The party started on 1 April when I had a job interview with some folks I've done quite a bit of freelance writing for, and then got a phone call to ask if I wanted it. Of course, I did. The guy offering the job was really glad. "I got the man I wanted," was what he said.

Now I know I shouldn't take the fact that my entire team has been downsized and outsourced in any way personally. But it has felt a bit like all our hard work has been reduced to 'Yeah we can get a couple of people to do what you do for nothing.' I'd be lying if I said my confidence hadn't taken a hit. I'd also defy you to go through the same process and not feel any rejection. Do feel free to try.

But knowing that now I'm going someplace where I'm wanted has lifted me.

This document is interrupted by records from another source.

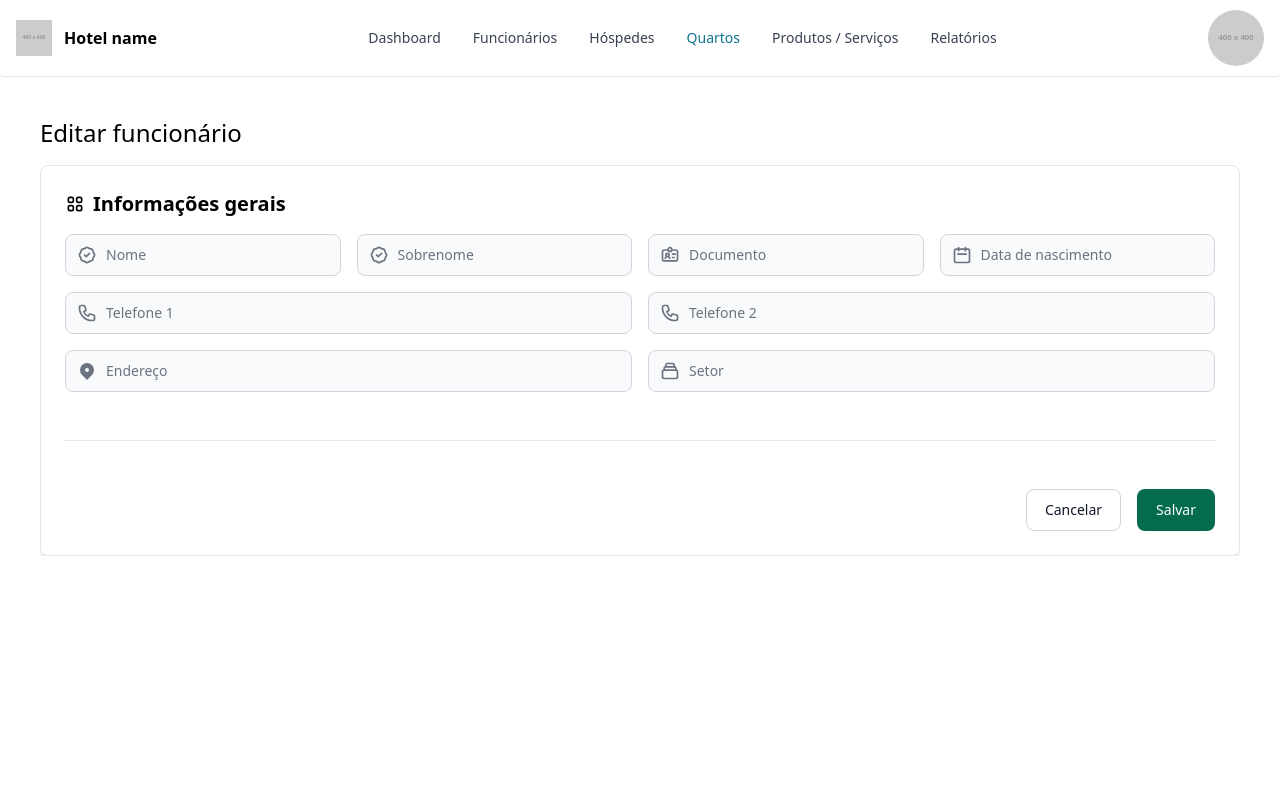
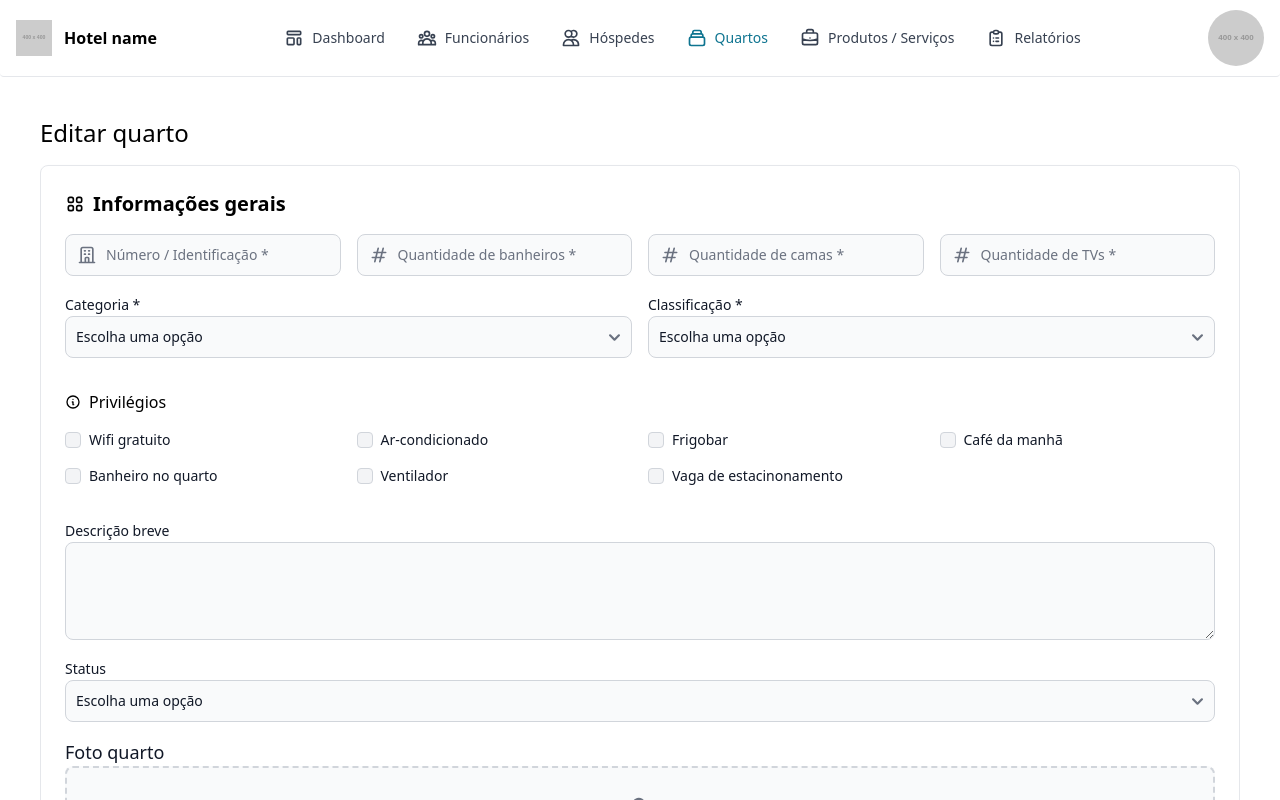
Before and after one commit to daniellucas04/hotel-management, a Next.js app in the folder src/: page /bedrooms/edit/1 in a window 1280 px wide. Shown: the top 800 px of the page. Built offline with nearby package versions, Linux system fonts and the light colour scheme.

Commit message:
Finalizado gerenciamento de quartos (frontend)

```diff
--- a/src/app/bedrooms/create/page.jsx
+++ b/src/app/bedrooms/create/page.jsx
@@ -1,23 +1,15 @@
 import Header from "@/app/component/header";
 import {
   HiCloudUpload,
-  HiLocationMarker,
-  HiOutlineAtSymbol,
-  HiOutlineBadgeCheck,
-  HiOutlineCalendar,
-  HiOutlineCollection,
+  HiOutlineBookmark,
   HiOutlineHashtag,
-  HiOutlineIdentification,
-  HiOutlineKey,
-  HiOutlineLogin,
-  HiOutlineMail,
+  HiOutlineInformationCircle,
   HiOutlineOfficeBuilding,
-  HiOutlinePhone,
   HiOutlineViewGrid,
 } from "react-icons/hi";
-import { Button, Card, Checkbox, FileInput, HR, Label, TextInput } from "flowbite-react";
+import { Button, Card, Checkbox, FileInput, HR, Label, Select, Textarea, TextInput } from "flowbite-react";
 
-export default function CreateUser() {
+export default function CreateBedroom() {
   return (
     <>
       <Header />
@@ -32,7 +24,7 @@ export default function CreateUser() {
               <TextInput
                 className="flex-auto"
                 icon={HiOutlineOfficeBuilding}
-                placeholder="Número *"
+                placeholder="Número / Identificação *"
                 required
               />
               <TextInput
@@ -54,19 +46,74 @@ export default function CreateUser() {
                 required
               />
             </div>
-            <div className="flex items-center gap-8 my-8">
-              <div className="flex items-center gap-2">
-                <Label htmlFor="balcony" className="text-md">Possui varanda</Label>
-                <Checkbox id="balcony" />
+            <div className="flex gap-4">
+              <div className="flex-auto">
+                <Label htmlFor="category">Categoria *</Label>
+                <Select id="category">
+                  <option value="">Escolha uma opção</option>
+                  <option>Solteiro</option>
+                  <option>Duplo solteiro</option>
+                  <option>Quarto casal</option>
+                  <option>Dormitórios</option>
+                  <option>Apartamentos</option>
+                </Select>
               </div>
-              <div className="flex items-center gap-2">
-                <Label htmlFor="wifi" className="text-md">Possui wifi</Label>
-                <Checkbox id="wifi" />
+
+              <div className="flex-auto">
+                <Label htmlFor="category">Classificação *</Label>
+                <Select id="category">
+                  <option value="">Escolha uma opção</option>
+                  <option>Standard</option>
+                  <option>Master</option>
+                  <option>Deluxe</option>
+                </Select>
               </div>
-              <div className="flex items-center gap-2">
-                <Label htmlFor="frigobar" className="text-md">Possui frigobar</Label>
-                <Checkbox id="frigobar" />
+            </div>
+            <div className="my-4">
+              <h1 className="flex items-center gap-2"><HiOutlineInformationCircle /> Privilégios</h1>
+              <div className="grid grid-cols-1 sm:grid-cols-4 gap-4 mt-4">
+                <div className="flex items-center gap-2">
+                  <Checkbox id="free_wifi" />
+                  <Label htmlFor="free_wifi">Wifi gratuito</Label>
+                </div>
+                <div className="flex items-center gap-2">
+                  <Checkbox id="air_conditioner" />
+                  <Label htmlFor="air_conditioner">Ar-condicionado</Label>
+                </div>
+                <div className="flex items-center gap-2">
+                  <Checkbox id="frigobar" />
+                  <Label htmlFor="frigobar">Frigobar</Label>
+                </div>
+                <div className="flex items-center gap-2">
+                  <Checkbox id="frigobar" />
+                  <Label htmlFor="frigobar">Café da manhã</Label>
+                </div>
+                <div className="flex items-center gap-2">
+                  <Checkbox id="bedroom_bathroom" />
+                  <Label htmlFor="bedroom_bathroom">Banheiro no quarto</Label>
+                </div>
+                <div className="flex items-center gap-2">
+                  <Checkbox id="fan" />
+                  <Label htmlFor="fan">Ventilador</Label>
+                </div>
+                <div className="flex items-center gap-2">
+                  <Checkbox id="garage" />
+                  <Label htmlFor="garage">Vaga de estacinonamento</Label>
+                </div>
               </div>
+            </div>
+            <div>
+              <Label htmlFor="short_description">Descrição breve</Label>
+              <Textarea id="short_description" rows={4} maxLength={250}></Textarea>
+            </div>
+            <div>
+              <Label>Status</Label>
+              <Select>
+                <option value="">Escolha uma opção</option>
+                <option value="">Livre</option>
+                <option value="">Ocupado</option>
+                <option value="">Em manutenção</option>
+              </Select>
             </div>
             <div>
               <Label className="text-lg" htmlFor="dropzone-file">
--- a/src/app/bedrooms/edit/[id]/page.jsx
+++ b/src/app/bedrooms/edit/[id]/page.jsx
@@ -1,21 +1,19 @@
 import Header from "@/app/component/header";
 import {
-  HiLocationMarker,
-  HiOutlineBadgeCheck,
-  HiOutlineCalendar,
-  HiOutlineCollection,
-  HiOutlineIdentification,
-  HiOutlinePhone,
+  HiCloudUpload,
+  HiOutlineHashtag,
+  HiOutlineInformationCircle,
+  HiOutlineOfficeBuilding,
   HiOutlineViewGrid,
 } from "react-icons/hi";
-import { Button, Card, FileInput, HR, Label, TextInput } from "flowbite-react";
+import { Button, Card, Checkbox, FileInput, HR, Label, Select, Textarea, TextInput } from "flowbite-react";
 
-export default function CreateUser() {
+export default function EditRoom() {
   return (
     <>
       <Header />
       <section className="overflow-x-auto m-10">
-        <h1 className="text-2xl mb-4">Editar funcionário</h1>
+        <h1 className="text-2xl mb-4">Editar quarto</h1>
         <Card>
           <form className="flex flex-col gap-4">
             <h1 className="text-xl font-bold flex items-center gap-2">
@@ -24,48 +22,120 @@ export default function CreateUser() {
             <div className="flex gap-4">
               <TextInput
                 className="flex-auto"
-                icon={HiOutlineBadgeCheck}
-                placeholder="Nome"
+                icon={HiOutlineOfficeBuilding}
+                placeholder="Número / Identificação *"
+                required
               />
               <TextInput
                 className="flex-auto"
-                icon={HiOutlineBadgeCheck}
-                placeholder="Sobrenome"
+                icon={HiOutlineHashtag}
+                placeholder="Quantidade de banheiros *"
+                required
               />
               <TextInput
                 className="flex-auto"
-                icon={HiOutlineIdentification}
-                placeholder="Documento"
+                icon={HiOutlineHashtag}
+                placeholder="Quantidade de camas *"
+                required
               />
               <TextInput
                 className="flex-auto"
-                icon={HiOutlineCalendar}
-                placeholder="Data de nascimento"
+                icon={HiOutlineHashtag}
+                placeholder="Quantidade de TVs *"
+                required
               />
             </div>
             <div className="flex gap-4">
-              <TextInput
-                className="flex-1"
-                icon={HiOutlinePhone}
-                placeholder="Telefone 1"
-              />
-              <TextInput
-                className="flex-1"
-                icon={HiOutlinePhone}
-                placeholder="Telefone 2"
-              />
+              <div className="flex-auto">
+                <Label htmlFor="category">Categoria *</Label>
+                <Select id="category">
+                  <option value="">Escolha uma opção</option>
+                  <option>Solteiro</option>
+                  <option>Duplo solteiro</option>
+                  <option>Quarto casal</option>
+                  <option>Dormitórios</option>
+                  <option>Apartamentos</option>
+                </Select>
+              </div>
+
+              <div className="flex-auto">
+                <Label htmlFor="category">Classificação *</Label>
+                <Select id="category">
+                  <option value="">Escolha uma opção</option>
+                  <option>Standard</option>
+                  <option>Master</option>
+                  <option>Deluxe</option>
+                </Select>
+              </div>
             </div>
-            <div className="flex gap-4">
-              <TextInput
-                className="flex-1"
-                icon={HiLocationMarker}
-                placeholder="Endereço"
-              />
-              <TextInput
-                className="flex-1"
-                icon={HiOutlineCollection}
-                placeholder="Setor"
-              />
+            <div className="my-4">
+              <h1 className="flex items-center gap-2"><HiOutlineInformationCircle /> Privilégios</h1>
+              <div className="grid grid-cols-1 sm:grid-cols-4 gap-4 mt-4">
+                <div className="flex items-center gap-2">
+                  <Checkbox id="free_wifi" />
+                  <Label htmlFor="free_wifi">Wifi gratuito</Label>
+                </div>
+                <div className="flex items-center gap-2">
+                  <Checkbox id="air_conditioner" />
+                  <Label htmlFor="air_conditioner">Ar-condicionado</Label>
+                </div>
+                <div className="flex items-center gap-2">
+                  <Checkbox id="frigobar" />
+                  <Label htmlFor="frigobar">Frigobar</Label>
+                </div>
+                <div className="flex items-center gap-2">
+                  <Checkbox id="frigobar" />
+                  <Label htmlFor="frigobar">Café da manhã</Label>
+                </div>
+                <div className="flex items-center gap-2">
+                  <Checkbox id="bedroom_bathroom" />
+                  <Label htmlFor="bedroom_bathroom">Banheiro no quarto</Label>
+                </div>
+                <div className="flex items-center gap-2">
+                  <Checkbox id="fan" />
+                  <Label htmlFor="fan">Ventilador</Label>
+                </div>
+                <div className="flex items-center gap-2">
+                  <Checkbox id="garage" />
+                  <Label htmlFor="garage">Vaga de estacinonamento</Label>
+                </div>
+              </div>
+            </div>
+            <div>
+              <Label htmlFor="short_description">Descrição breve</Label>
+              <Textarea id="short_description" rows={4} maxLength={250}></Textarea>
+            </div>
+            <div>
+              <Label>Status</Label>
+              <Select>
+                <option value="">Escolha uma opção</option>
+                <option value="">Livre</option>
+                <option value="">Ocupado</option>
+                <option value="">Em manutenção</option>
+              </Select>
+            </div>
+            <div>
+              <Label className="text-lg" htmlFor="dropzone-file">
+                Foto quarto
+              </Label>
+              <Label
+                htmlFor="dropzone-file"
+                className="flex w-full cursor-pointer flex-col items-center justify-center rounded-lg border-2 border-dashed border-gray-300 bg-gray-50 hover:bg-gray-100 dark:border-gray-600 dark:bg-gray-700 dark:hover:border-gray-500 dark:hover:bg-gray-600"
+              >
+                <div className="flex flex-col items-center justify-center pb-6 pt-5">
+                  <p className="mb-2 text-sm text-gray-500 dark:text-gray-400">
+                    <span className="flex items-center justify-center m-2">
+                      <HiCloudUpload size={35} />
+                    </span>
+                    <span className="font-semibold">Selecione uma imagem</span>{" "}
+                    ou arraste e solte
+                  </p>
+                  <p className="text-xs text-gray-500 dark:text-gray-400">
+                    SVG, PNG ou JPG (MAX. 800x400px)
+                  </p>
+                </div>
+                <FileInput id="dropzone-file" className="hidden" />
+              </Label>
             </div>
 
             <HR />
--- a/src/app/component/header.jsx
+++ b/src/app/component/header.jsx
@@ -1,7 +1,8 @@
 "use client";
 
-import { Button, Navbar } from "flowbite-react";
+import { Navbar } from "flowbite-react";
 import { usePathname } from "next/navigation";
+import { HiOutlineBriefcase, HiOutlineClipboardList, HiOutlineCollection, HiOutlineTemplate, HiOutlineUserGroup, HiOutlineUsers } from "react-icons/hi";
 
 export default function Header() {
   const pathName = usePathname();
@@ -25,12 +26,12 @@ export default function Header() {
         <Navbar.Toggle />
       </div>
       <Navbar.Collapse>
-        <Navbar.Link href="/" active={(pathName.includes('dashboard') || pathName == '/') ? true : false}>Dashboard</Navbar.Link>
-        <Navbar.Link href="/employee" active={(pathName.includes('employee')) ? true : false}>Funcionários</Navbar.Link>
-        <Navbar.Link href="/guests" active={(pathName.includes('guests')) ? true : false}>Hóspedes</Navbar.Link>
-        <Navbar.Link href="/bedrooms" active={(pathName.includes('bedrooms')) ? true : false}>Quartos</Navbar.Link>
-        <Navbar.Link href="/products" active={(pathName.includes('products')) ? true : false}>Produtos / Serviços</Navbar.Link>
-        <Navbar.Link href="/reports" active={(pathName.includes('reports')) ? true : false}>Relatórios</Navbar.Link>
+        <Navbar.Link className="flex items-center gap-2" href="/" active={(pathName.includes('dashboard') || pathName == '/') ? true : false}><HiOutlineTemplate size={20} /> Dashboard</Navbar.Link>
+        <Navbar.Link className="flex items-center gap-2" href="/employee" active={(pathName.includes('employee')) ? true : false}><HiOutlineUserGroup size={20} /> Funcionários</Navbar.Link>
+        <Navbar.Link className="flex items-center gap-2" href="/guests" active={(pathName.includes('guests')) ? true : false}><HiOutlineUsers size={20} /> Hóspedes</Navbar.Link>
+        <Navbar.Link className="flex items-center gap-2" href="/bedrooms" active={(pathName.includes('bedrooms')) ? true : false}><HiOutlineCollection size={20} /> Quartos</Navbar.Link>
+        <Navbar.Link className="flex items-center gap-2" href="/products" active={(pathName.includes('products')) ? true : false}><HiOutlineBriefcase size={20} /> Produtos / Serviços</Navbar.Link>
+        <Navbar.Link className="flex items-center gap-2" href="/reports" active={(pathName.includes('reports')) ? true : false}><HiOutlineClipboardList size={20} /> Relatórios</Navbar.Link>
       </Navbar.Collapse>
     </Navbar>
   );
--- a/src/app/guests/page.jsx
+++ b/src/app/guests/page.jsx
@@ -48,7 +48,7 @@ export default function Guests() {
               <Table.Cell className="font-bold">290</Table.Cell>
               <Table.Cell className="flex items-center gap-4">
                 <Link href="/guests/details/1" className="font-medium text-cyan-600 hover:underline dark:text-cyan-500">
-                  Details
+                  Detalhes
                 </Link>
                 <Link
                   href="/guests/edit/1"
```
Also changed, not shown: src/app/bedrooms/page.jsx (+7 -4 lines), src/app/products/[id]/page.jsx (+12 -8 lines).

In the evening we went to see a boyhood idol of mine, Dirk Benedict, appear as Lieutenant Columbo at Cardiff's New Theatre. I was very excited, much to the amusement of my wife and our friends who came with us. Thing is Dirk Benedict was Face Man in that most awesome of TV shows The A Team. I liked him as Starbuck in Battlestar Galactica too, but for me he will always be Face.

We did something afterwards that I've never done before - queued at the stage door like excited groupies. We were first in line when he came out and I was tongue-tied. I wanted to tell him how huge a fan I was when I was a kid; how when we played A Team in the playground there were always arguments over who would be Face, and so on.

But I didn't. I laughed at his jokes, stammered a request for a photo, and got him to sign a flyer. Then walked away knowing that I had put my arm around Face Man and got it on film.

Truly a memorable 'birthday eve': new job, meeting Face Man... how could my actual birthday measure up. Surely all I was destined for was an anti-climax.
Well, no, actually. My birthday was great too, but this blog post has gone on a bit long, so I'll tell you about that some other time.

Thursday, April 01, 2010

PacMan versus Space Invaders

Or possibly both, if this image of Saturn's moon Mimas is to be believed. Possibly the most interesting space story of 2010 so far.

Full story here, complete with a reference to Mimas looking like the Death Star. Science journalism is getting geekier by the second. (And no, this ain't an April Fool, this news story broke a coupla days ago.)